Tuesday poem: Secrets by Monique Hodgkinson

I came here three times as a child. The first
was for a birthday party
for which I was dressed in yellow
when all the other girls wore pink.
The second time was an
act of desperation
I had lost my parents and rushed in crying
all hot-faced steamy tears and panic
they let me use the telephone.
During the third time
my mother told me The News
how things had changed
her eyes like bullets, boring
into my head. I didn’t
remember much else really
apart from the gooey caramel in my chocolate slice
and the way the sunlight slipped in
like secrets.

This poem was second in the Whitireia Eat Your Words poetry competition. It has been published, along with other competition poems in Eat Your Words: Wellington Cafe Poems. Email cafepoetrycomp@whitireia.ac.nz for your copy.

Used with the permission of Whitireia Publishing and Ish Done.

This poem has been posted as part of the Tuesday Poem scheme.

Tuesday poem: The Last Piece of Cake by Ish Done

There must be a little door
at the back of a cupboard
in the kitchen
of every cafe in Wellington.

A little blue door
with a polished brass handle
and a letter slot,
and maybe a knocker.

And inside
there must be
an old Eurasian badger
who has immigrated
especially
to eat the last piece
of cake
that no one wants
to eat
because they’re afraid
that its loneliness
will settle in them.

This poem was third in the Whitireia Eat Your Words poetry competition. It has been published, along with other competition poems in Eat Your Words: Wellington Cafe Poems. Email cafepoetrycomp@whitireia.ac.nz for your copy.

Used with the permission of Whitireia Publishing and Ish Done.

This poem has been posted as part of the Tuesday Poem scheme.

Tuesday poem: (untitled) by Lynn Jenner

Suspended by my ankles
in a strait-jacket
from some high building,
I extricate myself
in mid air.

While they put the jacket on,
I square my shoulders
and distend my chest
like a cunning horse.

Once I am hanging
safely about their fear
and they are safely
unable to hear the cost,
I dislocate both shoulders.
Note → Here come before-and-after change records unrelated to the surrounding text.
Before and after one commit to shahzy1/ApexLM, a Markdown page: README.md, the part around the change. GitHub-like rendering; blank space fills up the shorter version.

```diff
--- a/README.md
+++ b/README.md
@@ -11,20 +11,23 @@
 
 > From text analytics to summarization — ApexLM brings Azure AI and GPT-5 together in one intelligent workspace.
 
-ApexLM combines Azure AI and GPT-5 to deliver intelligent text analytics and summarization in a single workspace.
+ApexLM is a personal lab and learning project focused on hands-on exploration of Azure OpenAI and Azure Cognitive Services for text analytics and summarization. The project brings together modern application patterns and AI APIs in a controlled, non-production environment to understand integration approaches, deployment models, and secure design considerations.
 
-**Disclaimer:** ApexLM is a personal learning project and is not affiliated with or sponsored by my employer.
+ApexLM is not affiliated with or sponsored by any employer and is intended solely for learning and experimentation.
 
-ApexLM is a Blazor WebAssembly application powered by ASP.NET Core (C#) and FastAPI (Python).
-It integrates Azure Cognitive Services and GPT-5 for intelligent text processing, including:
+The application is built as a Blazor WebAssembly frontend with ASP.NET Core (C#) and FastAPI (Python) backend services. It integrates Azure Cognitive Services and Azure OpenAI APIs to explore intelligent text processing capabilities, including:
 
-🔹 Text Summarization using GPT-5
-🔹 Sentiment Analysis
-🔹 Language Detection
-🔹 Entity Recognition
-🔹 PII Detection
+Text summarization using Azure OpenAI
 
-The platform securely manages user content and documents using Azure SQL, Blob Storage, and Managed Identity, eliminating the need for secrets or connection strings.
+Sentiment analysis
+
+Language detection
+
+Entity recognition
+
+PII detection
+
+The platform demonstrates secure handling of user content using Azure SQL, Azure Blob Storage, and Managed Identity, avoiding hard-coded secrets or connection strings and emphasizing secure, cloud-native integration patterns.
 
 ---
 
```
With my hands still enclosed
in the sleeves of the jacket,
I reach up my back
and fumble the back
buckles Loose.

Then I am entirely free.

From Dear Sweet Harry (page 3) by Lynn Jenner
Published by Auckland University Press
Used with the permission of Auckland University Press

This poem has been posted as part of the Tuesday Poem scheme